'Now it is a strange thing, but things that are good to have
and days that are good to spend are soon told about, and not much to listen to;
while things that are uncomfortable, palpitating, and even gruesome, may make a good tale,
and take a deal of telling anyway.'
As the sun rises, the page comes running to tell the new Steward that his younger brother has finally awoken.
That walk to the Wards seems like the longest journey in Boromir's life.
It is a bright morning, the empty corridor airy and full of light.
He stands silent before the shut door.
He draws a heavy breath, feels his fingers curl into his palms. He would rather face a horde of Uruk-hai, than this.
It had taken weeks, and all of the healing wisdom left in the land to nurse Faramir back to life, and Boromir should be rejoicing in it more than anyone, and yet...
The knot in his stomach is so tight there is a distinct possibility that he might literally be physically sick.
Without warning, the door opens in his face.
The erstwhile leader of the Fellowship, dressed all in white, steps out, wiping his hands dry on a towel as he walks.
His expression is pointedly contained, as though he has no reason to have anything other than practical tasks on his mind.
"I was just changing his dressings," he explains. As though it is actually important.
Boromir purses his lips, nods. As though what they say now makes any difference.
The older man wipes his hands some more, then glances at him sideways, without quite meeting his eyes.
"Boromir, I..." he shakes his head at the futility of trying to put the unspeakable into words. After a moment of hesitation, he places his hand on the man's shoulder. "Just remember, please. It was not your fault."
* * *
"You were a good sport, my old friend."
The Steward raised his head with as much pride as the iron collar around his neck allowed.
"I am no friend of yours, beast."
The grey lips curled, showing the fangs.

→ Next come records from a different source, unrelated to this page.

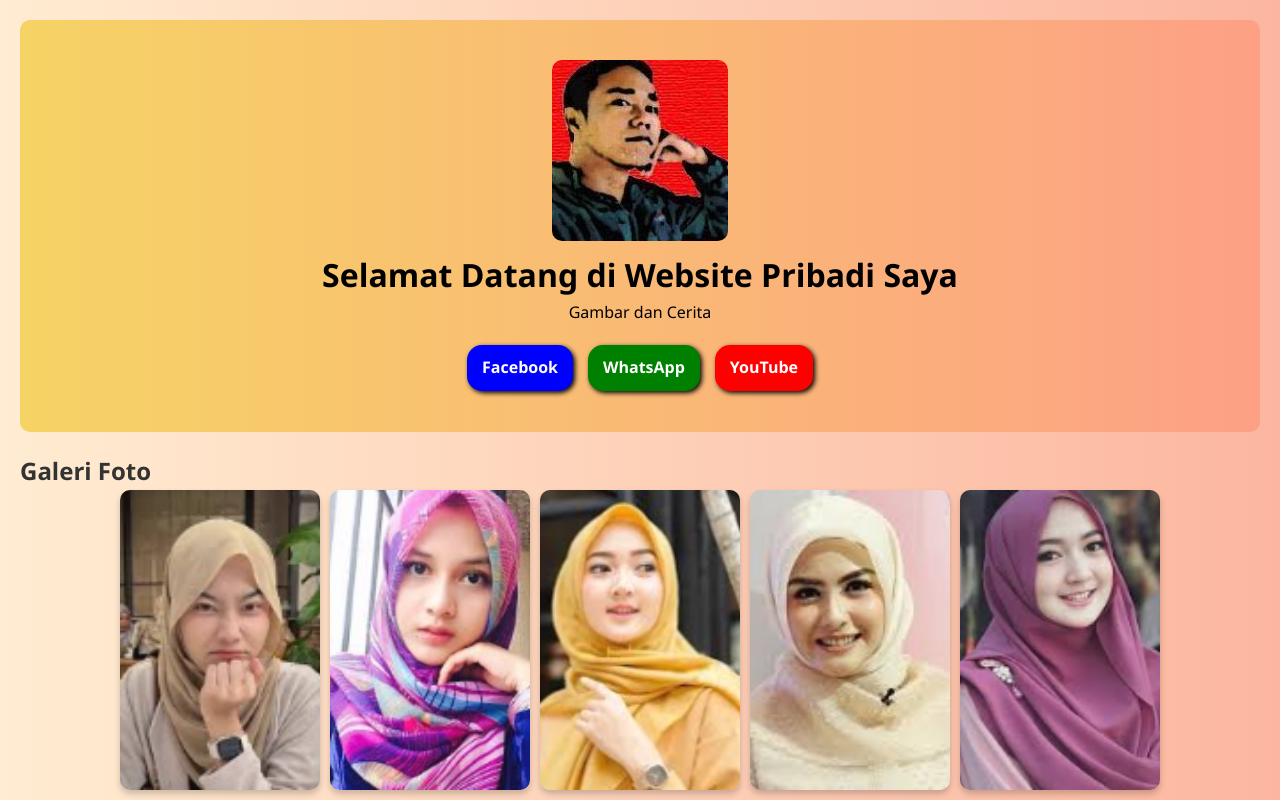
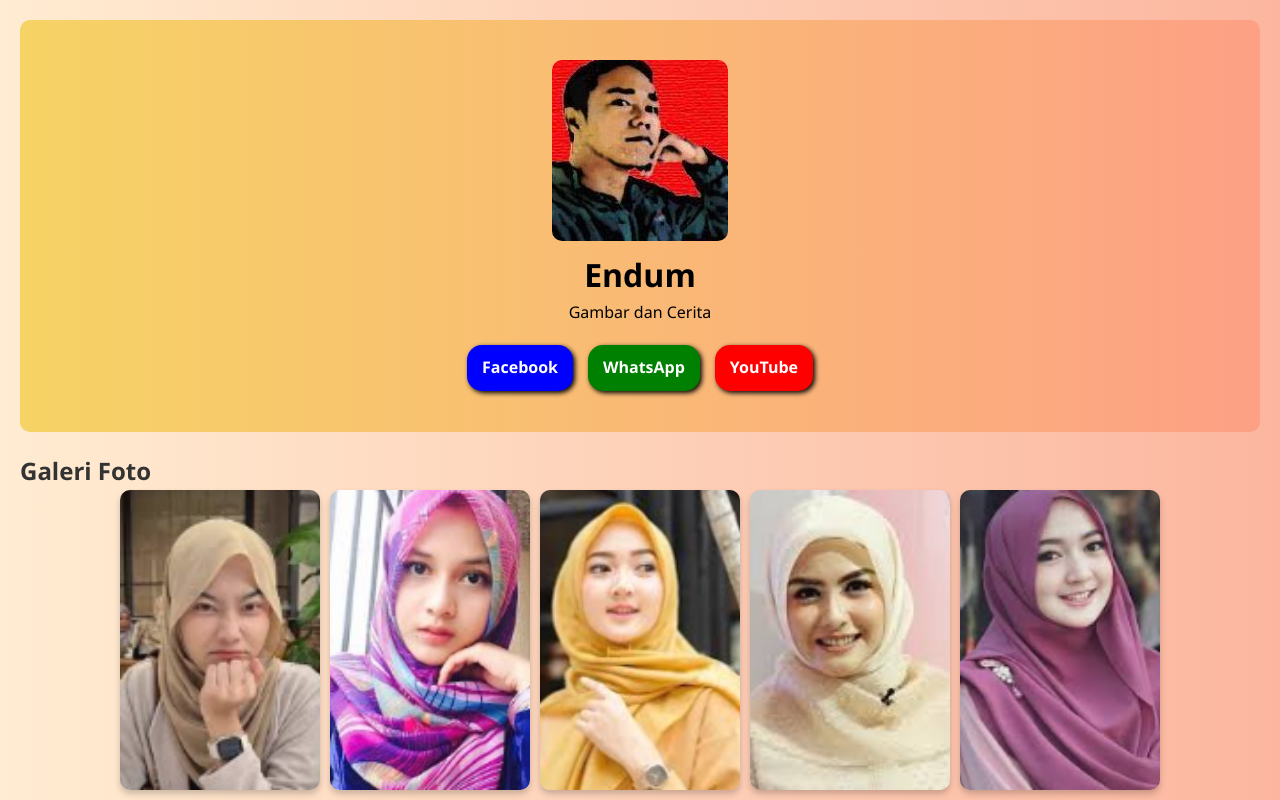
Before and after one commit to endum99/love, a plain HTML site: page index.html in a window 1280 px wide. Shown: the top 800 px of the page. Drawn offline with Linux system fonts and the light colour scheme.

Commit message:
Update index.html

```diff
--- a/index.html
+++ b/index.html
@@ -9,7 +9,7 @@
 <body>
   <header>
     <img src="img/d.png" alt="pemilik">
-    <h1>Selamat Datang di Website Pribadi Saya</h1>
+    <h1>Endum</h1>
     <p>Gambar dan Cerita</p>
   <nav class="sosmed">
     <a class="fb" href="https://facebook.com" target="_blank">Facebook</a>
```
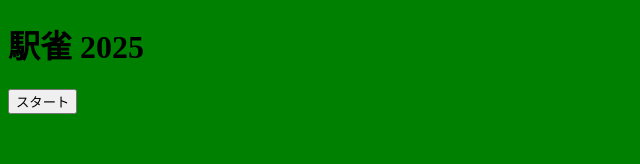
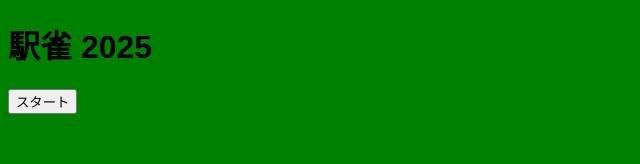
Before and after one commit to sakots/Ekijan, a React (Vite) app: page / in a window 1280 px wide. Shown: the top 164 px of the page, without its empty margins (0-640 px from the left). Built offline with nearby package versions, Linux system fonts and the light colour scheme.

Commit message:
css fix: font

```diff
--- a/src/styles/Tiles.css
+++ b/src/styles/Tiles.css
@@ -1,3 +1,7 @@
+body {
+  font-family: 'noto sans JP', sans-serif;
+}
+
 .dora {
   & button {
     display: inline-block;
```
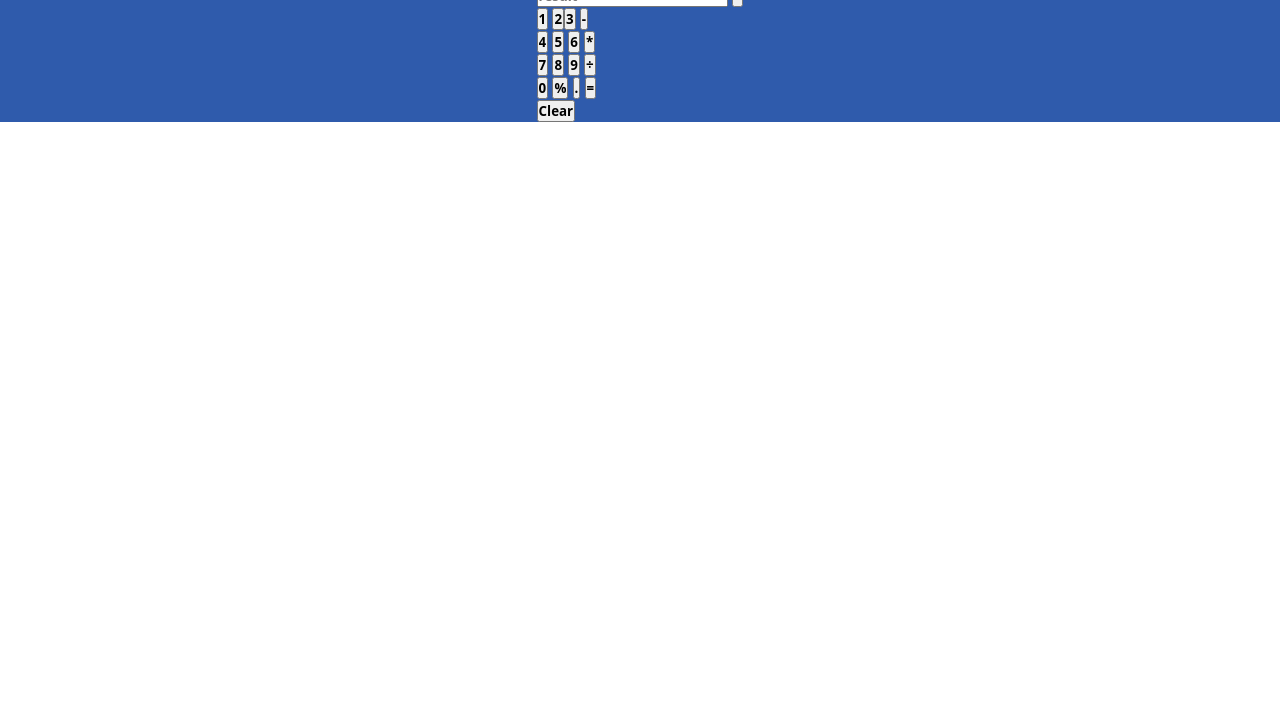
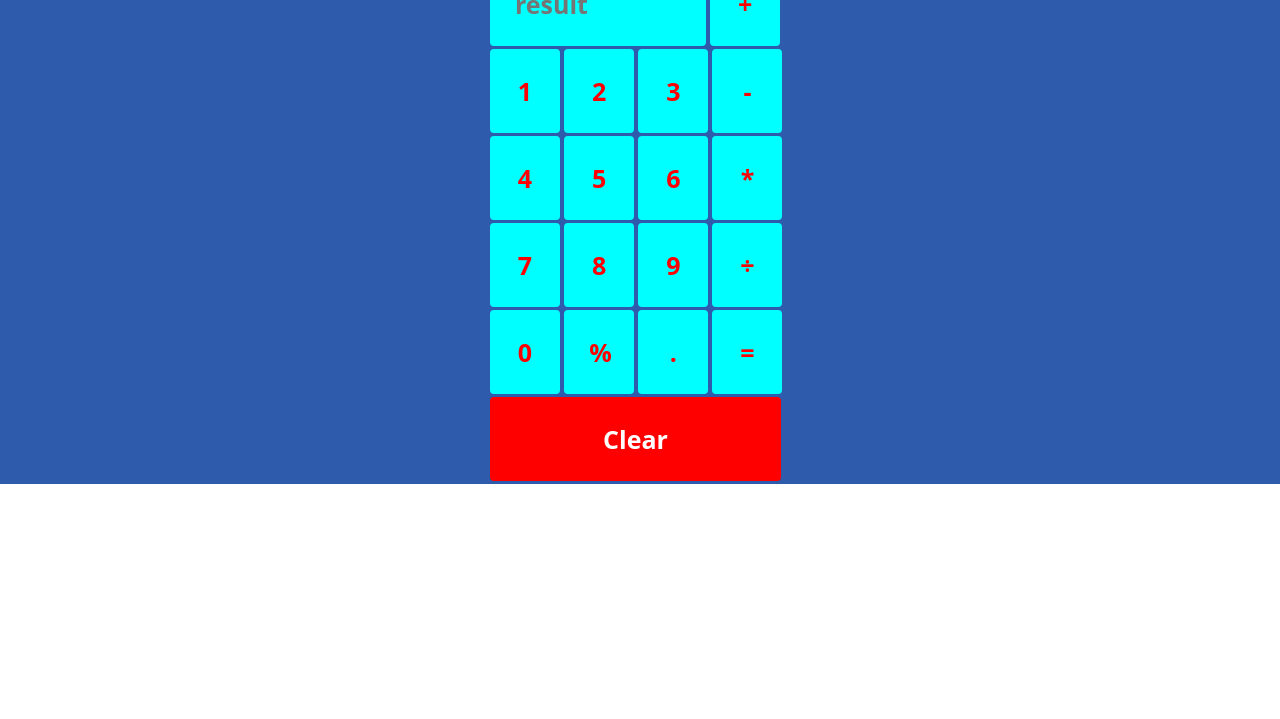
Before and after one commit to AarushMishra1/Calculator-Part-1, a plain HTML site: page index.html in a window 1280 px wide. Shown: the part 81-800 px from the top of the page. Drawn offline with Linux system fonts and the light colour scheme.

Commit message:
initial commit

```diff
--- a/index.html
+++ b/index.html
@@ -4,10 +4,9 @@
     <meta charset="UTF-8">
     <meta name="viewport" content="width=device-width, initial-scale=1.0">
     <title>Document</title>
+        <link href="style.css" rel="stylesheet" type="text/css">
 </head>
 <body>
-    <title>Calculator</title>>
-    <link href="style.css" rel="stylesheet" type="text/css">
 
 <div class="container">
     <div class="calculator">
@@ -17,35 +16,35 @@
 
             <input type="button" value="+"
              onclick="setScreenValue('+')">
+        </div>
+<div class="row">
+<input type="button" value="1" onclick="setScreenValue('1')">
+<input type="button" value="2" onclick="setScreenValue('2')">
+<input type="button" value="3" onclick="setScreenValue('3')">
+<input type="button" value="-" onclick="setScreenValue('-')">
 </div>
-
-<input type="button" value="1" onclick="setScreenValue('1')">
-<input type="button" value="2" onclick="setScreenValue('2')"><input type="button" value="3" onclick="setScreenValue('3')">
-<input type="button" value="-" onclick="setScreenValue('-')">
-
 <div class="row">
     <input type="button" value="4" onclick="setScreenValue('4')">
 <input type="button" value="5" onclick="setScreenValue('5')">
 <input type="button" value="6" onclick="setScreenValue('6')">
 <input type="button" value="*" onclick="setScreenValue('*')">
-
+</div>
 <div class="row">
     <input type="button" value="7" onclick="setScreenValue('7')">
     <input type="button" value="8" onclick="setScreenValue('8')">
 <input type="button" value="9" onclick="setScreenValue('9')">
 <input type="button" value="÷" onclick="setScreenValue('÷')">
+</div>
 <div class="row">
     <input type="button" value="0" onclick="setScreenValue('0')">
 
     <input type="button" value="%" onclick="setScreenValue('%')">
     <input type="button" value="." onclick="setScreenValue('.')">
     <input type="button" value="=" onclick="result.value = eval (result.value) ('=')">
+    </div>
     <script src="script.js"></script>
     <div class="row">
-        <input type="button" value="Clear" id="clear" onclick="clearScreen()">
-    </div>
-    </div>
-    </div></div>
+        <input type="button" value="Clear" onclick="clearScreen()" id="clear">
     </div>
 </body>
 </html>
--- a/style.css
+++ b/style.css
@@ -12,3 +12,44 @@ display: flex;
 justify-content: center;
 background-color: rgb(47, 91, 172);
 }
+
+
+.h1{
+	text-align: center;
+	margin-bottom: 1.5%;
+	color: white;
+}
+
+.calculator {
+	width: 300px;
+}
+
+#result{
+width: 72%;
+}
+
+input{
+	padding: 25px;
+	color: red;
+	font-size: 25px;
+	cursor: pointer;
+	width: 70px;
+	background-color: cyan;
+	border: none;
+	outline: none;
+	border-radius: 4px;
+}
+
+.row{
+	margin-bottom: 3px;
+}
+
+#clear{
+	color: white;
+	background-color: red;
+	width: 97%;
+}
+
+input:hover{
+	background-color: greenyellow;
+}
```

"So clever, aren't you just? Thinking you can provoke me into giving you a quick death. How adorable. You mortals never cease to amuse."
"Your arrogance is pathetic."
The armoured hand came close enough for Denethor to feel the raw heat against his cheek. He did not flinch.
"You would like this, old man, wouldn't you? I could burn you to a shell in a minute." The hand was withdrawn, another twisted grin. "But no, that would not do us justice at all, would it now? All those years you gave me, staring into your magic ball in your little tower. That was good fun."
The Steward turned away in distaste.
"You will look at your master when spoken to, Gondorian scum." An invisible force gripped him on the chin and forced his face to turn. Again that self-satisfied sneer. "What we have is special, it would really be quite ungenerous to kill you without repaying the debt. Let no one say I am not a fair-minded lord. Let me entertain you in turn."
He called something quick in the Morgul tongue.
Denethor's eyes widened as a young man was dragged into the chamber and thrown to the floor, but he withheld any further emotion.
"You seem unimpressed, your grace. How disappointing. My boys went to all this trouble."
The captor regarded the bound shape at his feet, struggling to get up against the many tight loops of chain, then gave it a disinterested prod with the pointed tip of his iron boot. Like a cat undecided if it will bother to play with a new toy.
"Oh, but that's right, how very foolish of me. This one was never your favourite, was he? Good thing I have a back up option for you."
At this, the Orc guards returned, dragging in a second man, so alike the first, if a little older.
"No!" Denethor strained against the chains even as his knees went weak and left him hanging by the hands and neck.
The yellow eyes in the visor lit up with interest, the narrow pupils widening into a hungry, gaping void.
"Well," the heavy armour rang and scraped as Sauron walked to stand over the two warriors. "We shall enjoy this very much, shan't we?"